When Andriy and Christina Vitushka went to pick up their son from police custody last Monday, instead of taking 16-year-old Miron home the couple were thrown in jail themselves.
The mother, father and son were kept in separate cells and forbidden contact with each other.
Stories abound of police brutality following the post-election protests that have rocked Belarus since last Sunday, after President Alexander Lukashenko claimed to have received 80 percent of the vote. The result has only been recognized by a handful of countries.
One day after the election, Miron was picked up while he was walking with friends and his parents.
After he was taken away, his parents searched for him.
“We stood there peacefully asking ‘where is our son?’ And we were just standing there, waiting, and about 11 PM, two police trucks appeared and we were detained by people in black,” said Andriy.
‘It was like human Tetris’
Christina told Euronews: “The cell was 10 square meters and we were 53-55 women in this little room made for only four. We tried to sleep under the beds, on the table, under the table.”
“It was like human Tetris,” she said.
Miron, Christina and Andriy were all beaten and exposed to psychological torture in custody, they say but the worst thing was not knowing what had happened to each other.
“I was terrified for them, because I didn’t know what had happened,” Miron said, “and they didn’t know as well.”
While Miron was kept in a gym at a police station, his parents were sent to two different cells.
“We were kept together at the police station, and then we were separated, and I had no information about where Christina or Miron was, but one time I saw her through a small window in the cell door because women were taken out of the cells for questioning,” said Andriy.
But seeing his wife walk the corridors was a bittersweet moment for him.
“I was quite surprised because she is diabetic and I was convinced that they would release her immediately because it’s very dangerous for such people to be [without] food,” he said.
“It was a quite harsh place and we hoped that we will never see these things in Belarus again. It’s like the gulag in the times of Stalin.”
While in detention, Cristina was stripped to her underwear and filmed while kneeling with her head to the ground. As the small cell was getting too hot, the female detainees had to remove clothes even as two cameras in the ceiling kept a watchful eye.
The light in the cell was never turned off, making it hard to sleep, and guards would often stop to warn the detainees that they were being watched. Christina said she could hear the men crying in the yard, calling out for their mothers while being beaten.
‘A terrible amount of time’
But although the constant lighting in the cells made it impossible to tell time, protesters standing on the other side of the prison walls shouted encouragement words and once every hour, like church bells, they would join together and yell what time of day it was.
“It was really helpful,” she said, “because when you are detained you can’t really tell the time or distinguish where the day starts and where it ends. It just turns into one terrible amount of time.”
But despite their ordeal, the Vitushkas were now smiling – as at least they now been released. They are also buoyed by the fact that while they were locked up, the protests on the streets continued to rage.
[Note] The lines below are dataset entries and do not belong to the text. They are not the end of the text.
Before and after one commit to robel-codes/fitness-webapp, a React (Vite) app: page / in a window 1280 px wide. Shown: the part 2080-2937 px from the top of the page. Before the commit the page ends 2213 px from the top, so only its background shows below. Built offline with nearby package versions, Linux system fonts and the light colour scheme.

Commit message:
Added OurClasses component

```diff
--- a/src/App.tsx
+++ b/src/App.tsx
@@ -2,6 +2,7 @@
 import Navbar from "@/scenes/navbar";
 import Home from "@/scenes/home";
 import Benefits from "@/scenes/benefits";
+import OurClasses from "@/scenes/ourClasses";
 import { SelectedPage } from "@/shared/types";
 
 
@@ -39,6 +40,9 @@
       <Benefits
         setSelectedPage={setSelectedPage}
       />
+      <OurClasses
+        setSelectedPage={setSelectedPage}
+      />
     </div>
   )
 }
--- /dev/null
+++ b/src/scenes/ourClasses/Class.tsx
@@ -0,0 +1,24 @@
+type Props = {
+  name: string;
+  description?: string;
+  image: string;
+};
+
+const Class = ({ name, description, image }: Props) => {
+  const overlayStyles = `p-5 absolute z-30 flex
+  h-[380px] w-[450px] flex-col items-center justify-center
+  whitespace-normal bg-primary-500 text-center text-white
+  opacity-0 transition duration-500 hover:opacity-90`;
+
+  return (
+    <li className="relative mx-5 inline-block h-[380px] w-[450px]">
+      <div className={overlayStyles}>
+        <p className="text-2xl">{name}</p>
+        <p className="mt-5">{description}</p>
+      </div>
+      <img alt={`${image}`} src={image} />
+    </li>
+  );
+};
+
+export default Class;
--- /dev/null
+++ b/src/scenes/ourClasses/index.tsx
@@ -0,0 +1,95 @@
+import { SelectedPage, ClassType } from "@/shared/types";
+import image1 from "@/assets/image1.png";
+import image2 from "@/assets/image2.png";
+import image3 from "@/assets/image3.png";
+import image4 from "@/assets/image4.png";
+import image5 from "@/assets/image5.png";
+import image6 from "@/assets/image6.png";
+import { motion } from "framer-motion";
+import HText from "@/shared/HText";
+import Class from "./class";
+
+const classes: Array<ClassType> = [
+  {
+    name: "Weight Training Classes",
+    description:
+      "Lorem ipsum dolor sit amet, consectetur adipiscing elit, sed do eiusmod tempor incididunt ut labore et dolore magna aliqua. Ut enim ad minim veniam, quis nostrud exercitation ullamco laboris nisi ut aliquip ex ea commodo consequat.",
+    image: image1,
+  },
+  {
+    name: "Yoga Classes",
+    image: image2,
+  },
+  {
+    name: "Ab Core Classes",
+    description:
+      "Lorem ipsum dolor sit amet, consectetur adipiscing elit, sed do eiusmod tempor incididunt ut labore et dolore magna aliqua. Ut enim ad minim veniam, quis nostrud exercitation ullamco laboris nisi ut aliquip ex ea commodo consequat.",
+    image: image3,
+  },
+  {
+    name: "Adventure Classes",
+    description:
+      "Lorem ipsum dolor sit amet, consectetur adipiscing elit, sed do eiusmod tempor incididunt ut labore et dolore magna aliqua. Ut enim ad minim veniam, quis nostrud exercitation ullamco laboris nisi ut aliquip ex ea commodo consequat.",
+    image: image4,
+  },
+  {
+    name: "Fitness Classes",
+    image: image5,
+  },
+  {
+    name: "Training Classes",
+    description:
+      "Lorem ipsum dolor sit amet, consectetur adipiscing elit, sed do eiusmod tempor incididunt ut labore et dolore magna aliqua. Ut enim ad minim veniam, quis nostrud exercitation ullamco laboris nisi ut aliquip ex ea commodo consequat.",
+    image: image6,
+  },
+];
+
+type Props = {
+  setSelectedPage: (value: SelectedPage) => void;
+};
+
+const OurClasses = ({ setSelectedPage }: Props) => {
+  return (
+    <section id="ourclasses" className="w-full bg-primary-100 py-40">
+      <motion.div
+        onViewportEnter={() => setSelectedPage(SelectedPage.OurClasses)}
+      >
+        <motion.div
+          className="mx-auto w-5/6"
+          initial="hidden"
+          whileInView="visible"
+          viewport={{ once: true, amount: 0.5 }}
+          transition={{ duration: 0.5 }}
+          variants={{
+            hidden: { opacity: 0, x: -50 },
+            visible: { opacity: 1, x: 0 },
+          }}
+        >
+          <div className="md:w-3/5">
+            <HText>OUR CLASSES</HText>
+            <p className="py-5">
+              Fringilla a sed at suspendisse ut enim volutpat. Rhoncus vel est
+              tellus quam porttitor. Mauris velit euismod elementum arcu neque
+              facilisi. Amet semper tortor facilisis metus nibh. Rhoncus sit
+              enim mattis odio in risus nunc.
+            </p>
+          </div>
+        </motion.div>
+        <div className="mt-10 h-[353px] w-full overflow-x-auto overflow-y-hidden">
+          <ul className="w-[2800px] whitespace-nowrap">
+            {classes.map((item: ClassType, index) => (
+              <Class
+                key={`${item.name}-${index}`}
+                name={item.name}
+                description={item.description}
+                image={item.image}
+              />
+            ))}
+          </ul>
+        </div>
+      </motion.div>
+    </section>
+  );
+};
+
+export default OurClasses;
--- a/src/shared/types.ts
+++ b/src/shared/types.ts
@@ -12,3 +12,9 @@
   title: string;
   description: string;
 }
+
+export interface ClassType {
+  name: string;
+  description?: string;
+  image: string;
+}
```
The family still believe in a democratic future for Belarus.
“I think even we went through a lot of police violence and torture, it is still worth it because people got to know what is happening – now everyone is striking or protesting in Belarus. People of every age, profession, religion,” said Miron.
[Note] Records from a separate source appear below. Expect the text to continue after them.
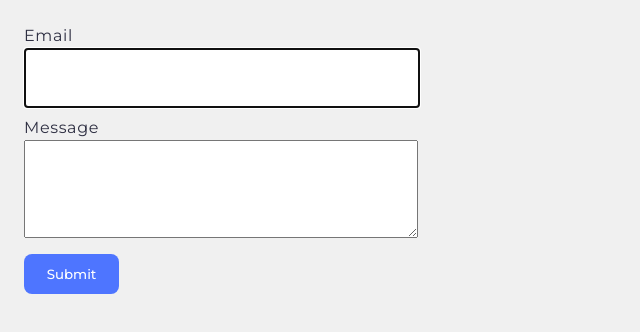
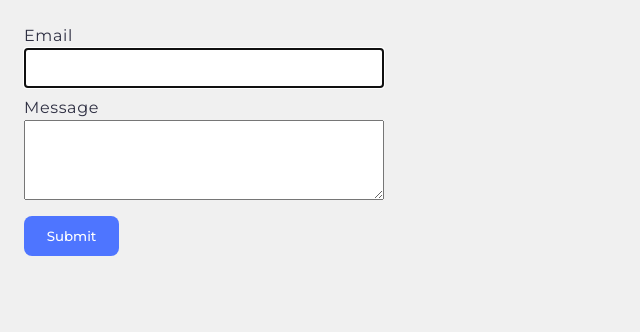
Before and after one commit to oleksandr-honchar/goit-js-hw-09, a website built with Vite: page src/2-form.html in a window 1280 px wide. Shown: the whole page, without its empty margins (0-640 px from the left). Built offline with nearby package versions, Linux system fonts and the light colour scheme.

Commit message:
Refactor CSS to apply box-sizing globally and update placeholder color for inputs and textareas

```diff
--- a/src/css/styles.css
+++ b/src/css/styles.css
@@ -1,5 +1,10 @@
+*,
+*::before,
+*::after {
+  box-sizing: border-box;
+}
+
 body {
-  box-sizing: border-box;
   background-color: #f0f0f0;
   margin: 24px;
   font-family: 'Montserrat', sans-serif;
@@ -63,9 +68,15 @@ textarea:hover {
   outline: none;
 }
 
+input:active,
+textarea:active {
+  border-color: #808080;
+  outline: none;
+}
+
 input::placeholder,
 textarea::placeholder {
-  color: #b0b0b0;
+  color: #2e2f42;
 }
 
 button {
```
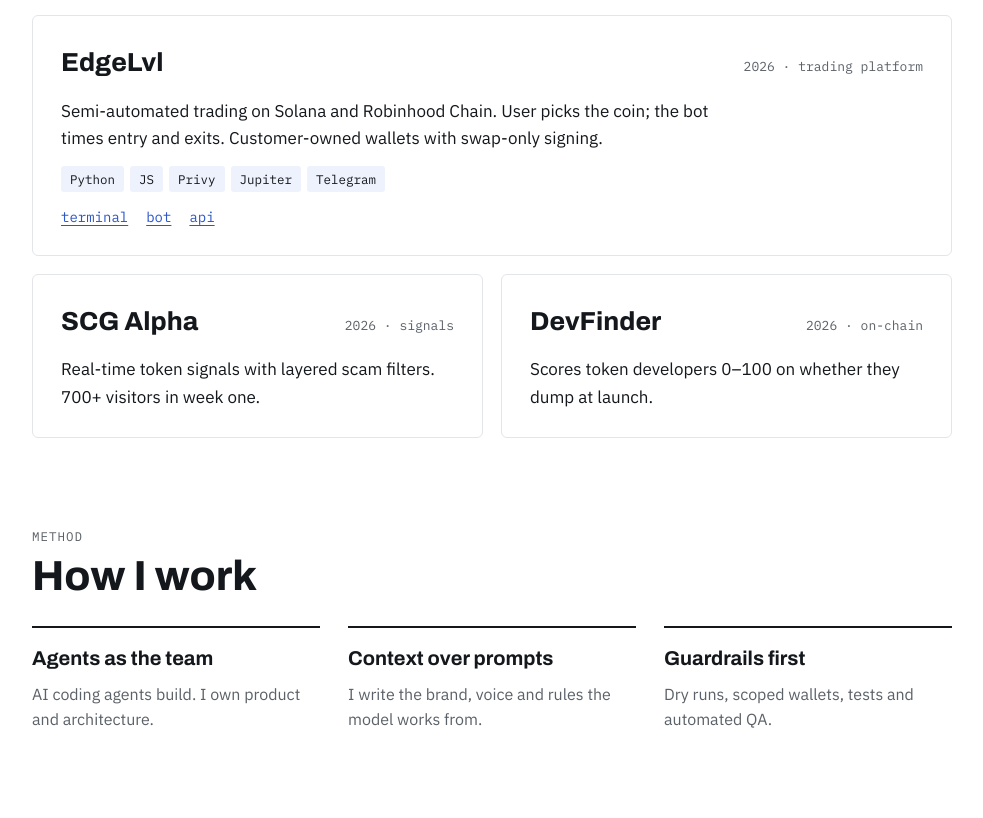
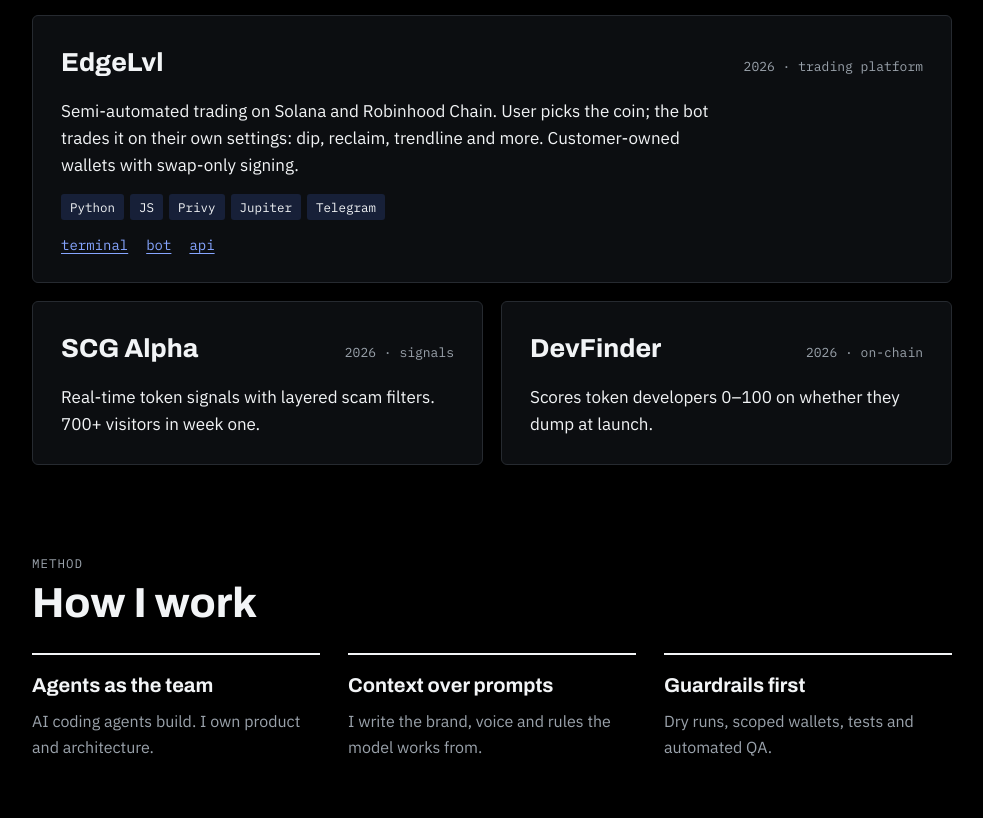
Before and after one commit to shanesimpson13/shanesimpson13.github.io, a plain HTML site: page index.html in a window 1280 px wide. Shown: the part 1151-1969 px from the top of the page, without its empty margins (148-1131 px from the left). Drawn offline with Linux system fonts and the light colour scheme.

Commit message:
Black theme; correct EdgeLvl description
Co-Authored-By: Claude Opus 5.5 <noreply@anthropic.com>

```diff
--- a/index.html
+++ b/index.html
@@ -11,17 +11,18 @@
 <style>
 /* Layout: a single column read like a project binder. Hero, built work, how I work, a project schedule (Gantt), then background. */
 :root {
-  --bg: #ffffff;
-  --surface: #ffffff;
-  --ink: #14181c;
-  --muted: #5b6168;
-  --line: #e3e5e8;
-  --accent: #2c55c9;
-  --accent-soft: #eef2fd;
-  --bar: #9aa3ad;
+  --bg: #000000;
+  --surface: #0c0e11;
+  --ink: #f2f4f6;
+  --muted: #9aa2ab;
+  --line: #262a30;
+  --accent: #86a5ff;
+  --accent-soft: #172038;
+  --bar: #5a636e;
   --display: "Archivo", "Helvetica Neue", Arial, sans-serif;
   --body: "IBM Plex Sans", system-ui, -apple-system, sans-serif;
   --mono: "IBM Plex Mono", ui-monospace, Menlo, monospace;
+  color-scheme: dark;
 }
 
 * { box-sizing: border-box; }
@@ -188,7 +189,7 @@ img { max-width: 100%; }
           <h3>EdgeLvl</h3>
           <span class="meta">2026 · trading platform</span>
         </div>
-        <p>Semi-automated trading on Solana and Robinhood Chain. User picks the coin; the bot times entry and exits. Customer-owned wallets with swap-only signing.</p>
+        <p>Semi-automated trading on Solana and Robinhood Chain. User picks the coin; the bot trades it on their own settings: dip, reclaim, trendline and more. Customer-owned wallets with swap-only signing.</p>
         <div class="chips"><span>Python</span><span>JS</span><span>Privy</span><span>Jupiter</span><span>Telegram</span></div>
         <div class="proj-links">
           <a href="https://github.com/shanesimpson13/edgelvl-terminal">terminal</a>
```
“I think now people know what democracy is, and what dictatorship is, and what they need to live in a democratic country,” Christina added.